My God, I am floored by your letter of 22nd April 1840, no staff, no funds! How many times have we said the octave of the Conception of 1840 will not pass without bringing us something and also the 25th January, the festival of the apostle of nations. I await the moment when the Bishop, on his arrival, sees this letter, he who wrote to me very recently from Port Nicholson ( as he is not yet back from the trip which I spoke to you about in my letters of the months of October and November). [2] To exercise economy, I have ten shillings, 8 pence, 1 quartillo, which is left from ten pounds sterling that I borrowed the other day and right now I am obliged to give back at least two shillings. When the Bishop gets back we will greatly rejoice if we are able to pay back all our debts. It is not like France here. Everything is expensive and our appetites make no allowance for that, at least as far as quantity is concerned. It is that indispensable ship that has reduced us to this state. The Bishop adds that he expects to find new colleagues when he gets back. How many promises will he have made to these impatient people?
Finding myself alone today in the Bay of Islands, you would have been scandalised at the manner in which I have been obliged to treat the poor natives who have come from far away to ask me to copy for them at least a few prayers since we are not able to go and teach them. Stunned by their insistence, which is not understanding of any reasoning, I became angry with them and shut myself inside to write down some even more urgent things. They waited at the window where they remained for part of the day, always demanding the same thing. In the end I sent them away with two plugs of tobacco.
To you, My Superior, I am overcome not with sleep but with fatigue. My hand opens up in spite of myself, it is three o’clock in the morning, without having taken a minute to write to the Vicar General or the colonial secretary in Sydney and this scribble that I cannot even re-read. The ship is leaving at any minute.
I hope that the novena that we are making to our Good Mother will have its effect, that the will of God will be done. Pray for me, please, and for all your children here. Everyone is well. I have recent news from them all.
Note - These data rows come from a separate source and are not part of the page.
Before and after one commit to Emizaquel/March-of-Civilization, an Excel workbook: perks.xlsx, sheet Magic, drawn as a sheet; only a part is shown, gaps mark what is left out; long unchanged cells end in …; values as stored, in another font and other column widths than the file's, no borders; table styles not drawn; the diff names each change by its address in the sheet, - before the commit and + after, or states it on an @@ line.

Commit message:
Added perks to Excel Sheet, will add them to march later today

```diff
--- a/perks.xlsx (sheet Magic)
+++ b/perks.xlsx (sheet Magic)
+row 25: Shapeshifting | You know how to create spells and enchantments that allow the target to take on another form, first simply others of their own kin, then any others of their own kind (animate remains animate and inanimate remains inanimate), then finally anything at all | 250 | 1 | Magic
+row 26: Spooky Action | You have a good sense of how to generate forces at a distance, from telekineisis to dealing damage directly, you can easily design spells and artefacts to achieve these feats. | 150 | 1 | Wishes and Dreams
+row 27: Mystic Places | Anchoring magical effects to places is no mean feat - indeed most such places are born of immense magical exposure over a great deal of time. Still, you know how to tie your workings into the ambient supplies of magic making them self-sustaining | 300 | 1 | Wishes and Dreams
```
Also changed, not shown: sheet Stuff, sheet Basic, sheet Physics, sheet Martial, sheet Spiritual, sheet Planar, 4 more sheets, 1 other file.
Epalle, missionary apostolic.


  1. qu’ils: read qui
  2. These letters are no doubt lost; no letter of 1840 from Epalle to Colin is preserved at APM.